(Web document revisions)
════════════════

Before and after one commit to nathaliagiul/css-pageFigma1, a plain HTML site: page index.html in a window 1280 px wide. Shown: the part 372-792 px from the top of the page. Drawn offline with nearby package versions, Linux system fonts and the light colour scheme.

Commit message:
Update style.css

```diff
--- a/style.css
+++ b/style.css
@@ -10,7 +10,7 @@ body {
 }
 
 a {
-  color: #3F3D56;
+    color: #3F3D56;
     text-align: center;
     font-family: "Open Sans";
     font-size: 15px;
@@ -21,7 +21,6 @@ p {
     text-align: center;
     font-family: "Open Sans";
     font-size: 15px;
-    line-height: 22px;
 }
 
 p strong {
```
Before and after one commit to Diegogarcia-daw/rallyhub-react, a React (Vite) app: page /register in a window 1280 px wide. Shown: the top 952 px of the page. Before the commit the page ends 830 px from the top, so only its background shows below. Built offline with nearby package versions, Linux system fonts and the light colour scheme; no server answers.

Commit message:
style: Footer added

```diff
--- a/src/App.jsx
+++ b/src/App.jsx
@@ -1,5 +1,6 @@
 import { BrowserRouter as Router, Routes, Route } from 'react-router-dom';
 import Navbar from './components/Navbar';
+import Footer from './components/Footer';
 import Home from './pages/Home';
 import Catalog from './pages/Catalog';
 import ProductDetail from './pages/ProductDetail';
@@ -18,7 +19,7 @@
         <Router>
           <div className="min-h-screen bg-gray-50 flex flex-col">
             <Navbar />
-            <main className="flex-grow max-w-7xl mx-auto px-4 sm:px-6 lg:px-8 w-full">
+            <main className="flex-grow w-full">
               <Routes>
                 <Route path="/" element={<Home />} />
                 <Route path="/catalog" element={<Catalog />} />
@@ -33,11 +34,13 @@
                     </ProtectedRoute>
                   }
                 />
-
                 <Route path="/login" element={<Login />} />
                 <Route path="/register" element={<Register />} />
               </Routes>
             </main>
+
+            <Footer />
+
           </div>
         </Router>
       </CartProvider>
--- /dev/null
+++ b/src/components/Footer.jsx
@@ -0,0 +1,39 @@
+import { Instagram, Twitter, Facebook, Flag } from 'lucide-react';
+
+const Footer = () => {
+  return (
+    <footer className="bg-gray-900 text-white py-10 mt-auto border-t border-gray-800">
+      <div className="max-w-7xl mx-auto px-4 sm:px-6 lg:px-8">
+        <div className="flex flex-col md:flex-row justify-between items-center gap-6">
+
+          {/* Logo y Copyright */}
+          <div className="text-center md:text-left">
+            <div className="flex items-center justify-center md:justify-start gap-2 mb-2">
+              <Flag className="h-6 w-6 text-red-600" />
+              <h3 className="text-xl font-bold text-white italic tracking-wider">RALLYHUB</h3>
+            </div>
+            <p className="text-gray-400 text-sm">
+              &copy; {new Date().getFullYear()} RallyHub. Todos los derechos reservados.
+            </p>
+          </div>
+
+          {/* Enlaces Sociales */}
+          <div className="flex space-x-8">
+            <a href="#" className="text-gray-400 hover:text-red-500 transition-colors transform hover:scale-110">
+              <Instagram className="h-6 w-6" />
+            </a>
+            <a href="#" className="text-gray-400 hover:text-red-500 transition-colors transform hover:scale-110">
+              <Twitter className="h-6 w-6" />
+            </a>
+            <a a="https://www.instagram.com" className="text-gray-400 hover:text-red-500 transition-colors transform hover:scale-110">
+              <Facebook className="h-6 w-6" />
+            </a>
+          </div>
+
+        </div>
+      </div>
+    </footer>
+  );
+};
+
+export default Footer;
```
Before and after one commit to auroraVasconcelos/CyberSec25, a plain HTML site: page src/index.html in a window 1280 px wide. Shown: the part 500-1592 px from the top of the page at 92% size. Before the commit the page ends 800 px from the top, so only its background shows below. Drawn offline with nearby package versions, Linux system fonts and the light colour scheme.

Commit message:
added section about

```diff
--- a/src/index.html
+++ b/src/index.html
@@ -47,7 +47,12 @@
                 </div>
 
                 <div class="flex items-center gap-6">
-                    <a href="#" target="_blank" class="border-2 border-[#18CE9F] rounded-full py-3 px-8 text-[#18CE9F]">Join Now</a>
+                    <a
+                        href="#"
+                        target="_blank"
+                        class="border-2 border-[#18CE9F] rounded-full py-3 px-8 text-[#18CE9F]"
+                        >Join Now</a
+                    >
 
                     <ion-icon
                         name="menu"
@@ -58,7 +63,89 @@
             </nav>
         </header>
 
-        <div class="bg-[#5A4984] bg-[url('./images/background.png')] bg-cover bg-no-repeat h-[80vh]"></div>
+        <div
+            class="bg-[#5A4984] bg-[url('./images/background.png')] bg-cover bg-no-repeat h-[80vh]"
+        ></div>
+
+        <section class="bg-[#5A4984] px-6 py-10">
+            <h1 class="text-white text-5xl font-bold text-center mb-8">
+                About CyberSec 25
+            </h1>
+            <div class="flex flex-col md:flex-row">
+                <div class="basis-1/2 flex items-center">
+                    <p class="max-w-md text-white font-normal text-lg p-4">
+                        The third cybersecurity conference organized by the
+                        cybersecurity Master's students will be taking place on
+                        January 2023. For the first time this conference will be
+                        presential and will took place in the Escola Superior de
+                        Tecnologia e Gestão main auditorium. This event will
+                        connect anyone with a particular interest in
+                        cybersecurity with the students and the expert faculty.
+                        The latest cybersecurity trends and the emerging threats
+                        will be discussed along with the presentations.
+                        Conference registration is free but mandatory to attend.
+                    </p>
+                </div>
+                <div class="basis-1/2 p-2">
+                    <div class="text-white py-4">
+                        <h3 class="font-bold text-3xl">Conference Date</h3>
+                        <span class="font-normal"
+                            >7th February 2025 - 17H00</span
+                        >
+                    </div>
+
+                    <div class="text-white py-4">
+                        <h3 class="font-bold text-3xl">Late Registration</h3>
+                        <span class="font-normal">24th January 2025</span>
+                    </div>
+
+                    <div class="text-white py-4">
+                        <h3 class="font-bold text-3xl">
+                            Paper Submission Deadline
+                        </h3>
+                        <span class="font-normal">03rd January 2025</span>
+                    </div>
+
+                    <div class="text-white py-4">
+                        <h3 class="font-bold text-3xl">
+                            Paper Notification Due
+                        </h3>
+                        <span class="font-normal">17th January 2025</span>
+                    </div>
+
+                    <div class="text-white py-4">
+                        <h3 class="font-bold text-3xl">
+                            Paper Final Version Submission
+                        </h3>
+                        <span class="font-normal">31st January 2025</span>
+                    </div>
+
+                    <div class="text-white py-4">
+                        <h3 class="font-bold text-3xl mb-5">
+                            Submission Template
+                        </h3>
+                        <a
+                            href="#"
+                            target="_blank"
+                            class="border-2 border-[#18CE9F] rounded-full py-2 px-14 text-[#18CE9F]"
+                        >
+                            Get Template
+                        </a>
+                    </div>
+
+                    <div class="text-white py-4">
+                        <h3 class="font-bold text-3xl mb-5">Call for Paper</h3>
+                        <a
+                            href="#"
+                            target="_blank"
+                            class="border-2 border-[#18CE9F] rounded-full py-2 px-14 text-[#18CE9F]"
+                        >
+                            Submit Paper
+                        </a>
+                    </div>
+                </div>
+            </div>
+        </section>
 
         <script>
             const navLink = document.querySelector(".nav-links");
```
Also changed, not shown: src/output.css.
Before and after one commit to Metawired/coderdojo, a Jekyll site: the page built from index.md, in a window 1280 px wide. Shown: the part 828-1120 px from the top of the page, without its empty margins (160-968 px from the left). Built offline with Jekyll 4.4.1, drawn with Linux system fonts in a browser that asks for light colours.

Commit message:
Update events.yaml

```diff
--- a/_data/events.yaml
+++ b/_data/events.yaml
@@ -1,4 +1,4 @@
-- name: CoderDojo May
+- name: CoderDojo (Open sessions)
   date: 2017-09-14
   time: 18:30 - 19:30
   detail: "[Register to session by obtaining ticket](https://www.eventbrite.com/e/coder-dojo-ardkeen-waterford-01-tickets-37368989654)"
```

════════════════

### Work to complete
Determine the number of lines in the data above that contain the word "Router", and provide only that figure.

### Answer section
3